The British papers are full of who has the lead in the European in or out campaigns – Guy Clapperton considers the fallout for the smaller territories

Let’s start by acknowledging that there is no clear pattern emerging in the Europe debate, as long as we understand “Europe debate” to mean whether the UK should stay in or leave the European Union. This week alone we’ve seen Boris Johnson “warning Obama off” (as the BBC put it) getting involved in the debated, the same London Mayor and MP having a radio spat with Chuka Umunna involving telling each other to man up and various insults traded as either side accuses the other of scaremongering or making it up as they go along.

Divining who’s going to win is more difficult. The Daily Telegraph reports that “out” has it by a tiny margin but, crucially, the anti-Europe vote is likely to be more motivated so will actually show up on the day, expanding the margin by which it will win. Meanwhile the Times’ daily Red Box email points to Elections Etc. whose research suggests a 58% “remain” vote but with a plus or minus 14% error margin; so somewhere between 44% and 72% will go for staying in the EU. This, readers will note, tells us precisely nothing.

So the outcome, even if there weren’t 100 days in which Presidents and world leaders will offer counsel, claims and counterclaims will be made and the “leave” campaign will eventually decide who the official “leave” group actually is (there are two factions at the moment, doing the best impression of the Monty Python Judean People’s Front and the People’s Front of Judea that they can manage), we wouldn’t want to call a snap referendum even if it were to be called this afternoon.

What’s clear is that the outcome will ripple beyond the British mainland’s shores, and the ramifications of an “out” vote are already being felt on Gibraltar. Anyone doubting this should check today’s Times (subscription required), in which the Gibraltarian Chief Minister Fabian Picardo highlights recent Spanish statements about what would happen in the event of a Brexit.

Spain actually caused a few eyebrows to raise and some other people to panic just a little with its recent statements. Essentially the country’s foreign minister, José Manuel García-Margallo, suggested that there would be conversations on the sovereignty of Gibraltar the “day after” an announcement of a British exit, according to the Daily Mail and other reports. He also said (much, much further down the report) that he didn’t want Britain to leave: “God forbid” is the phrase he uses.

He raised the idea of joint sovereignty once again more recently, reports the Gibraltar Chronicle, this time suggesting that if Britain leaves Europe then Gib could do what it nearly did (he says) in 2002 and start transitioning towards Spain. This is an interesting definition of “nearly” when 98.48% of the electorate actually voted not to do so, but remaining British when this might exclude the Rock from Europe would inevitably raise different issues if not a different final outcome.

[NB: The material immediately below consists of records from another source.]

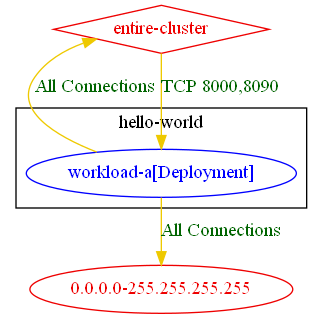
Before: test_outputs/connlist/exposure_test_ingress_from_entire_cluster_with_named_ports_connlist_output.dot.png, a diagram exported from Graphviz (np-guard/netpol-analyzer). Its source is kept beside it as test_outputs/connlist/exposure_test_ingress_from_entire_cluster_with_named_ports_connlist_output.dot.
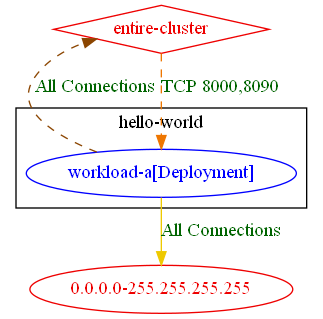
Above is the later version.

What changed in the source:
```diff
@@ -7,7 +7,7 @@
 	}
 	"0.0.0.0-255.255.255.255" [label="0.0.0.0-255.255.255.255" color="red2" fontcolor="red2"]
 	"entire-cluster" [label="entire-cluster" color="red2" fontcolor="red2" shape=diamond]
-	"entire-cluster" -> "hello-world/workload-a[Deployment]" [label="TCP 8000,8090" color="gold2" fontcolor="darkgreen" weight=1]
+	"entire-cluster" -> "hello-world/workload-a[Deployment]" [label="TCP 8000,8090" color="darkorange2" fontcolor="darkgreen" weight=1 style=dashed]
 	"hello-world/workload-a[Deployment]" -> "0.0.0.0-255.255.255.255" [label="All Connections" color="gold2" fontcolor="darkgreen"]
-	"hello-world/workload-a[Deployment]" -> "entire-cluster" [label="All Connections" color="gold2" fontcolor="darkgreen" weight=0.5]
+	"hello-world/workload-a[Deployment]" -> "entire-cluster" [label="All Connections" color="darkorange4" fontcolor="darkgreen" weight=0.5 style=dashed]
 }
```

Outside Gibraltarian interests the effect could be more severe than that. SNP leader and Scottish First Minister Nicola Sturgeon has made no secret of her wish to make a fresh case for Scottish independence. The once-in-a-generation referendum on this was lost in 2014 but should Britain exit Europe with a majority of Scots clearly demonstrating that they want to stay in, the case becomes stronger (although the collapse of the oil price would blow the original blueprint out of the water).

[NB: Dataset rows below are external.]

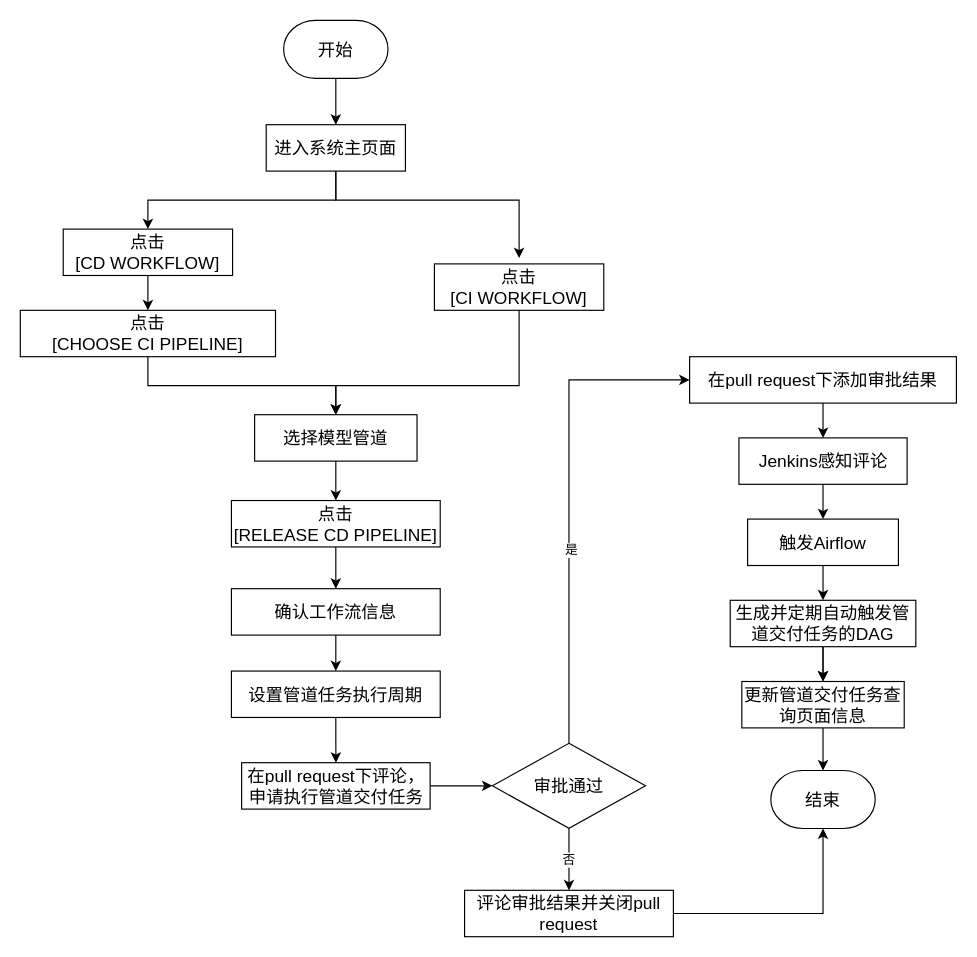
The draw.io diagram 管道交付任务申请流程图.drawio in Sequin-hdd/COINFO, before the edit. Source tidied: cells renumbered, new cells numbered last; positions are measured from the earlier drawing's top-left corner, leaving out a move shared by most shapes. Both pictures are drawn from the tidied source at 116%, with x=0, y=0 at pixel (20, 20).
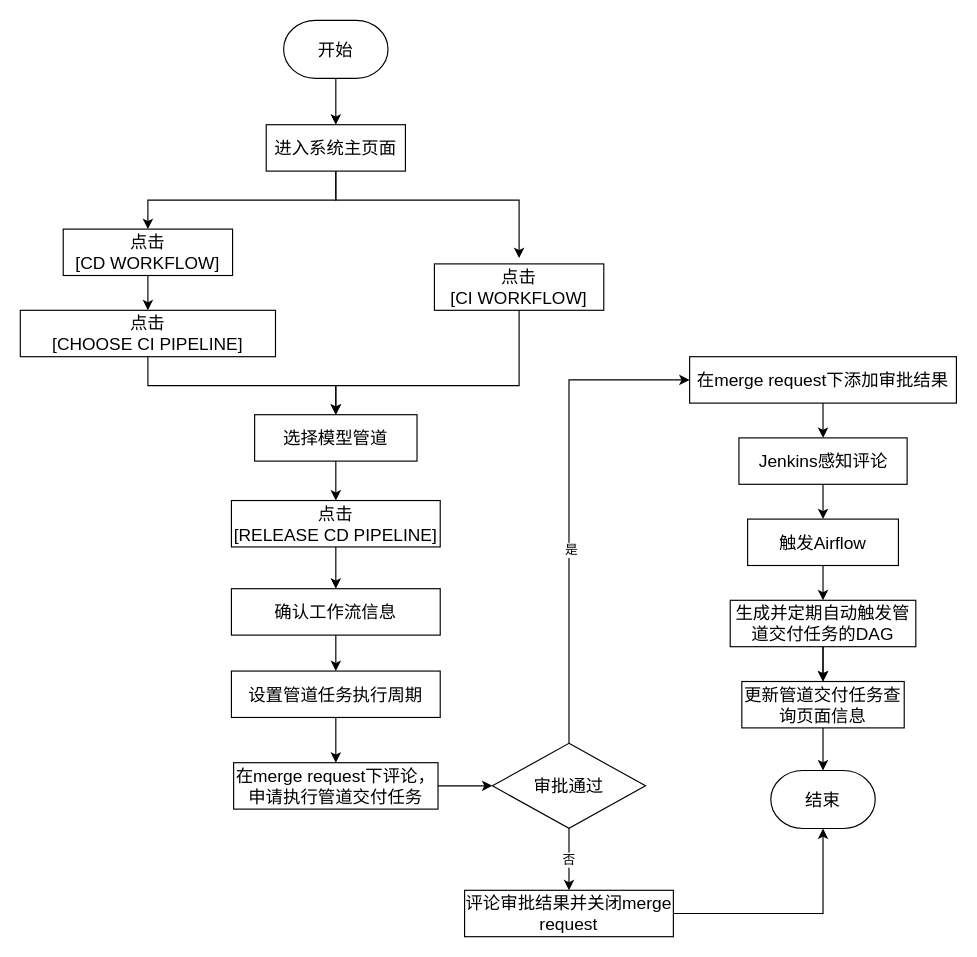
The same page after the edit.

Commit message:
更新管道交付任务申请流程图.drawio

Change to the diagram source:
```diff
@@
-    <mxCell id="34" value="&lt;span style=&quot;font-size: 15px&quot;&gt;在pull request下评论，申请执行管道交付任务&lt;br&gt;&lt;/span&gt;" style="rounded=0;whiteSpace=wrap;html=1;" parent="1" vertex="1">
-      <mxGeometry x="190.8" y="640" width="162.5" height="40" as="geometry" />
+    <mxCell id="34" value="&lt;span style=&quot;font-size: 15px&quot;&gt;在merge request下评论，申请执行管道交付任务&lt;br&gt;&lt;/span&gt;" style="rounded=0;whiteSpace=wrap;html=1;" parent="1" vertex="1">
+      <mxGeometry x="183.9" y="640" width="176.2" height="40" as="geometry" />
     </mxCell>
@@
-    <mxCell id="38" value="&lt;span style=&quot;font-size: 15px&quot;&gt;在pull request下添加审批结果&lt;br&gt;&lt;/span&gt;" style="rounded=0;whiteSpace=wrap;html=1;" parent="1" vertex="1">
+    <mxCell id="38" value="&lt;span style=&quot;font-size: 15px&quot;&gt;在merge request下添加审批结果&lt;br&gt;&lt;/span&gt;" style="rounded=0;whiteSpace=wrap;html=1;" parent="1" vertex="1">
       <mxGeometry x="577" y="290" width="230" height="40" as="geometry" />
     </mxCell>
@@
-    <mxCell id="40" value="&lt;span style=&quot;font-size: 15px&quot;&gt;评论审批结果并关闭pull request&lt;br&gt;&lt;/span&gt;" style="rounded=0;whiteSpace=wrap;html=1;" parent="1" vertex="1">
+    <mxCell id="40" value="&lt;span style=&quot;font-size: 15px&quot;&gt;评论审批结果并关闭merge request&lt;br&gt;&lt;/span&gt;" style="rounded=0;whiteSpace=wrap;html=1;" parent="1" vertex="1">
       <mxGeometry x="383" y="750" width="180" height="40" as="geometry" />
     </mxCell>
```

So we could end up with Scotland as well as Gibraltar wanting to remain in Europe while Britain made its exit. Whether this would be legally possible if both stayed tied to Britain is untested as yet – and with Spain eager to enter talks the day after an exit is agreed but the Gibraltarians implacably opposed to becoming Spanish, the way forward would not be clear.

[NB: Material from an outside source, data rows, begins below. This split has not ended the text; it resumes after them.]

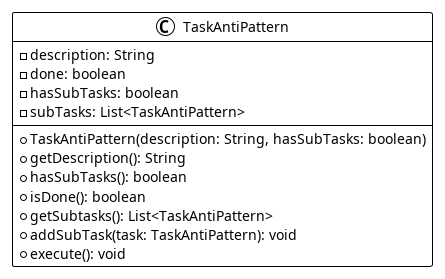
Before: padroes-de-projeto/diagrams/composite_antipattern.png, a diagram exported from PlantUML (dutrajy/bertoti).
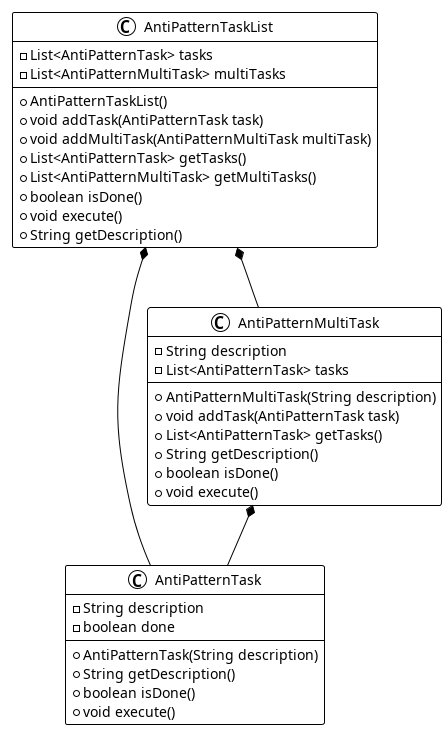
Later version of the same file.

The edit, as a diff of the source:
```diff
@@ -1,19 +1,40 @@
 @startuml
 !theme plain
 
-class TaskAntiPattern {
-    - description: String
-    - done: boolean
-    - hasSubTasks: boolean
-    - subTasks: List<TaskAntiPattern>
-
-    + TaskAntiPattern(description: String, hasSubTasks: boolean)
-    + getDescription(): String
-    + hasSubTasks(): boolean
-    + isDone(): boolean
-    + getSubtasks(): List<TaskAntiPattern>
-    + addSubTask(task: TaskAntiPattern): void
-    + execute(): void
+class AntiPatternTaskList {
+    - List<AntiPatternTask> tasks
+    - List<AntiPatternMultiTask> multiTasks
+    + AntiPatternTaskList()
+    + void addTask(AntiPatternTask task)
+    + void addMultiTask(AntiPatternMultiTask multiTask)
+    + List<AntiPatternTask> getTasks()
+    + List<AntiPatternMultiTask> getMultiTasks()
+    + boolean isDone()
+    + void execute()
+    + String getDescription()
 }
 
+class AntiPatternTask {
+    - String description
+    - boolean done
+    + AntiPatternTask(String description)
+    + String getDescription()
+    + boolean isDone()
+    + void execute()
+}
+
+class AntiPatternMultiTask {
+    - String description
+    - List<AntiPatternTask> tasks
+    + AntiPatternMultiTask(String description)
+    + void addTask(AntiPatternTask task)
+    + List<AntiPatternTask> getTasks()
+    + String getDescription()
+    + boolean isDone()
+    + void execute()
+}
+
+AntiPatternTaskList *-- AntiPatternTask
+AntiPatternTaskList *-- AntiPatternMultiTask
+AntiPatternMultiTask *-- AntiPatternTask
 @enduml
```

Guy Clapperton is the freelance journalist who edits the New Statesman’s Gibraltar hub. You can also find him in the Guardian, Computer Business Review and Professional Outsourcing which he edits.